═══ RECORDS FOR THE TASK ═══
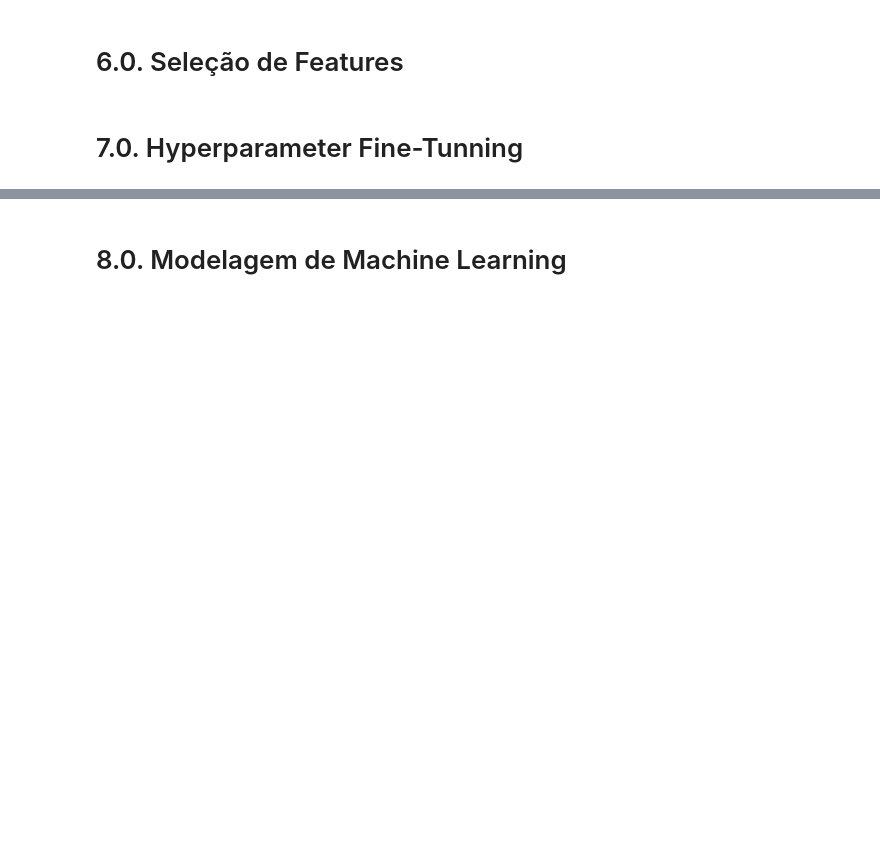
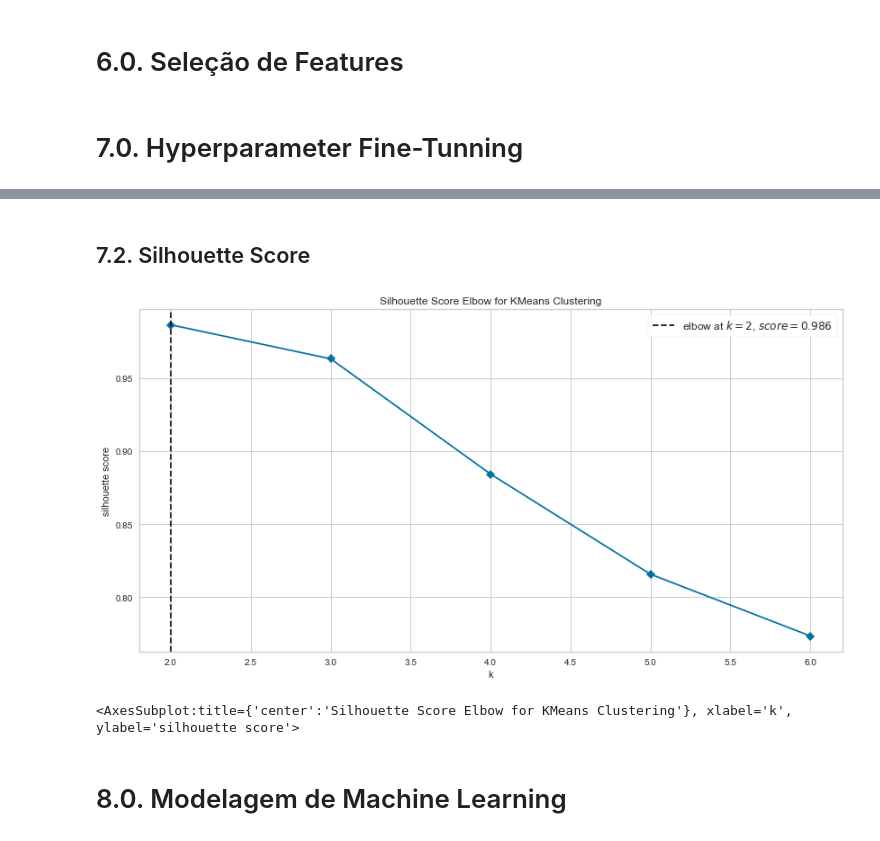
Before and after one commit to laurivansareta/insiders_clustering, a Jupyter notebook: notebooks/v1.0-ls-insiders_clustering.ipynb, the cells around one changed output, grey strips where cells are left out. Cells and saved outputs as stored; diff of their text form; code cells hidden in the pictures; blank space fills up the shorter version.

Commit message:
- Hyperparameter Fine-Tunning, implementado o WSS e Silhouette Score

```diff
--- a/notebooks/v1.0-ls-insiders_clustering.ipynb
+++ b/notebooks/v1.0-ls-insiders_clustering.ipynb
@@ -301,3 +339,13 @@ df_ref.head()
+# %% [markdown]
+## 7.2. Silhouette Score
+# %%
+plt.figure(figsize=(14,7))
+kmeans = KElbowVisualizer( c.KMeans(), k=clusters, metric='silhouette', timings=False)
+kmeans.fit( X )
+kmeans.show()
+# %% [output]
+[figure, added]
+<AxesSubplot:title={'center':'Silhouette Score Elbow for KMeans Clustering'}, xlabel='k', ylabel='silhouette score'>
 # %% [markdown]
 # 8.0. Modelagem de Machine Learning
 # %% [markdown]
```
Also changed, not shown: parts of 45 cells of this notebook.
═══
═══ RECORDS FOR THE TASK ═══
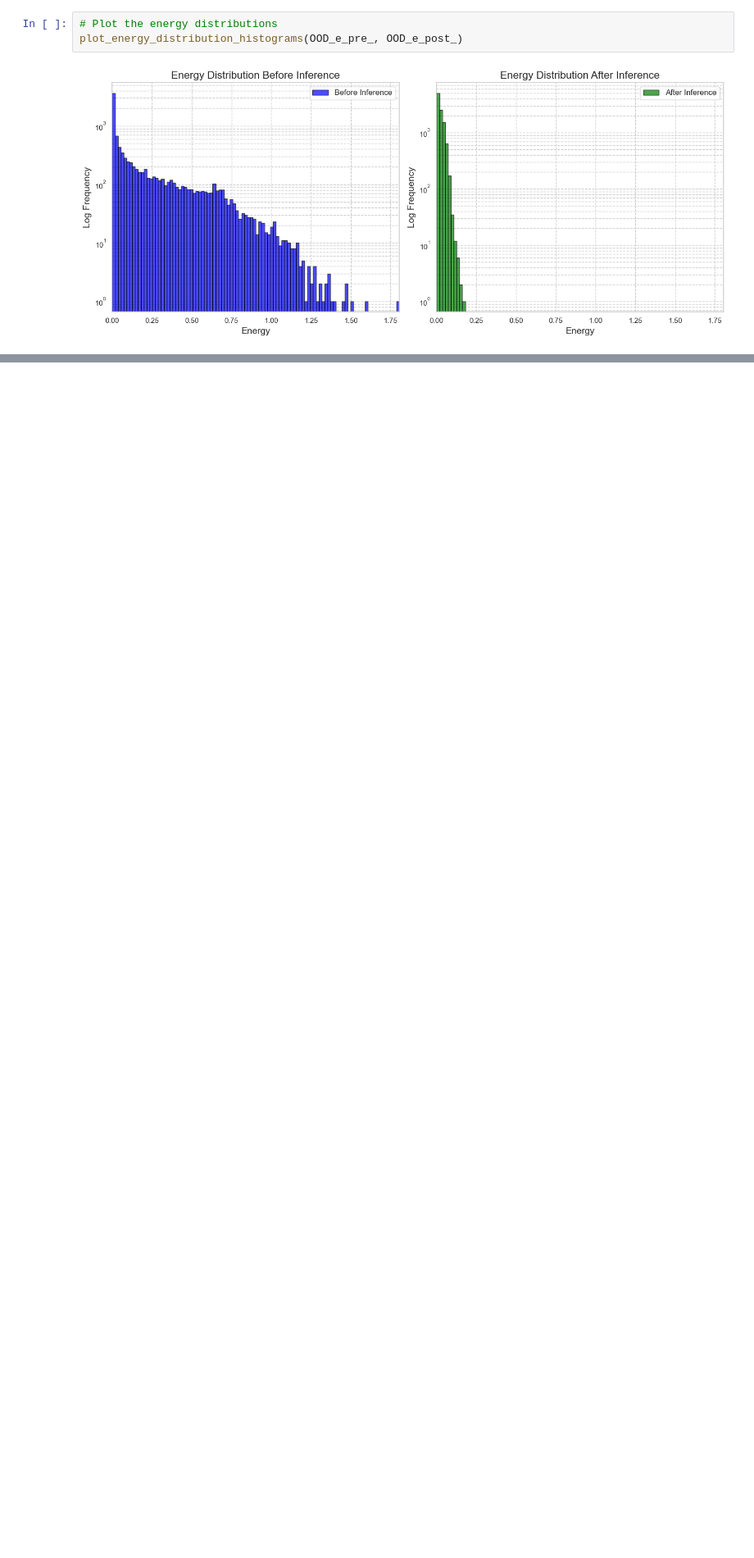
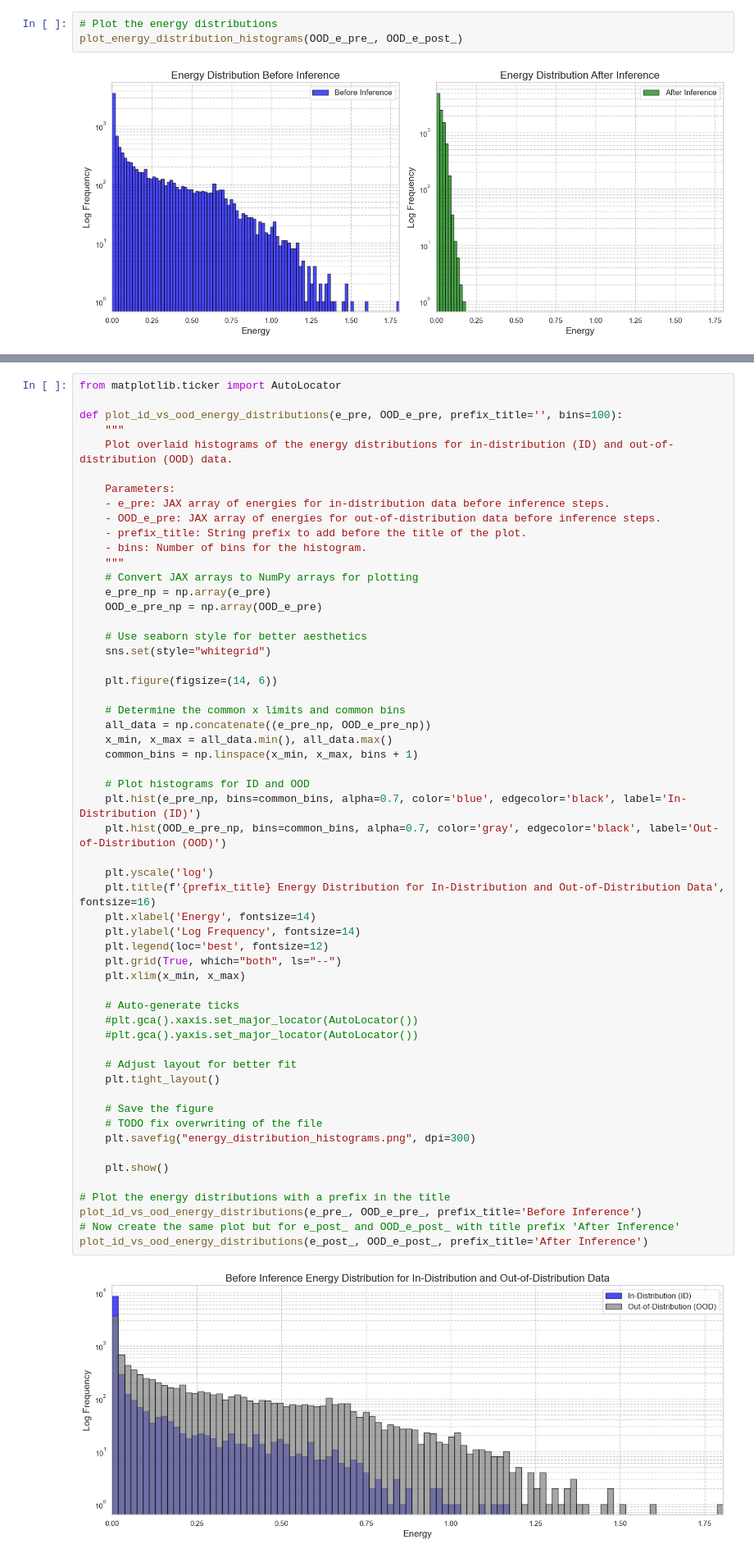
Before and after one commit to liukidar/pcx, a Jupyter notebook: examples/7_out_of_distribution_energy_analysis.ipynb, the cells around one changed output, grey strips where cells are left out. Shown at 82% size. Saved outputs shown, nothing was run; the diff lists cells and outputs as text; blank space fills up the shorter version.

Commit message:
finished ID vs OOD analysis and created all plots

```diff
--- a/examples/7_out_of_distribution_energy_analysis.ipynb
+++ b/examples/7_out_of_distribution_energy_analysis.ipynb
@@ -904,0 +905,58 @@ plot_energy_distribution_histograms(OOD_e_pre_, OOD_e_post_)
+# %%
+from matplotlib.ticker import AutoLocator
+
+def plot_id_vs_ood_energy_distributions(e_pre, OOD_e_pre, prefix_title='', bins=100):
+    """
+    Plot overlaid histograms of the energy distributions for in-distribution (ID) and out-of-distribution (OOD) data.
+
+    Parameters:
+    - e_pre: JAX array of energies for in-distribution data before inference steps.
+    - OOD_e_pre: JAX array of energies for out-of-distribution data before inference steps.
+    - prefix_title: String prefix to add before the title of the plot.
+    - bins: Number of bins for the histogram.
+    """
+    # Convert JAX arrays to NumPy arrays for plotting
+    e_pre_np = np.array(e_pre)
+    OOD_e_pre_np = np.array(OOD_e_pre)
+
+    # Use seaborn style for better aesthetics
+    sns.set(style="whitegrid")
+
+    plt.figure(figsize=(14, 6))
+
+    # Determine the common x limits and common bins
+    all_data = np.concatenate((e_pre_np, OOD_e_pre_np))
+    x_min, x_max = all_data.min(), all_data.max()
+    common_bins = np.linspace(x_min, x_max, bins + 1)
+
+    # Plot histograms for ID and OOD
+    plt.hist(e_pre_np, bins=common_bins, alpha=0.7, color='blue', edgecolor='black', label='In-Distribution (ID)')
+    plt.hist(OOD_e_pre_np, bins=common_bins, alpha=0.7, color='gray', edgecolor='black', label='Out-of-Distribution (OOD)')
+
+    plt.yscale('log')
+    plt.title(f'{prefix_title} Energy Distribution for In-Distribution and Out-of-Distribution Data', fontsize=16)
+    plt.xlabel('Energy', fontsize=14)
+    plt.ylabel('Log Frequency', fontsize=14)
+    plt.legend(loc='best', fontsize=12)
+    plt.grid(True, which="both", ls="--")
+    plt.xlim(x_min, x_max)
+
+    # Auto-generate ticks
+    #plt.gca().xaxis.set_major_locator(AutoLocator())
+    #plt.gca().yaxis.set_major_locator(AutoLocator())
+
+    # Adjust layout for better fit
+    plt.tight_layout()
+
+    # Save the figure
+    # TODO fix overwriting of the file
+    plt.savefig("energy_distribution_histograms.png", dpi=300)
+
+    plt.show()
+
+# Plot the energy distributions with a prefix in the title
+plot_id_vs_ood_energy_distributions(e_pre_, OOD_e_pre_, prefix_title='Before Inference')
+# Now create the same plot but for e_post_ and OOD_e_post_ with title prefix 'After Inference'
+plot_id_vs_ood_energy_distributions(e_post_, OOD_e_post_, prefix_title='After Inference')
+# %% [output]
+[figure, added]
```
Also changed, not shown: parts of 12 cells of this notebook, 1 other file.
═══
- WHAT THE EXERCISE ASKS: Filter the data, keeping only the lines that contain "fontsize".

- OUTPUT OF THE TASK:
+    plt.title(f'{prefix_title} Energy Distribution for In-Distribution and Out-of-Distribution Data', fontsize=16)
+    plt.xlabel('Energy', fontsize=14)
+    plt.ylabel('Log Frequency', fontsize=14)
+    plt.legend(loc='best', fontsize=12)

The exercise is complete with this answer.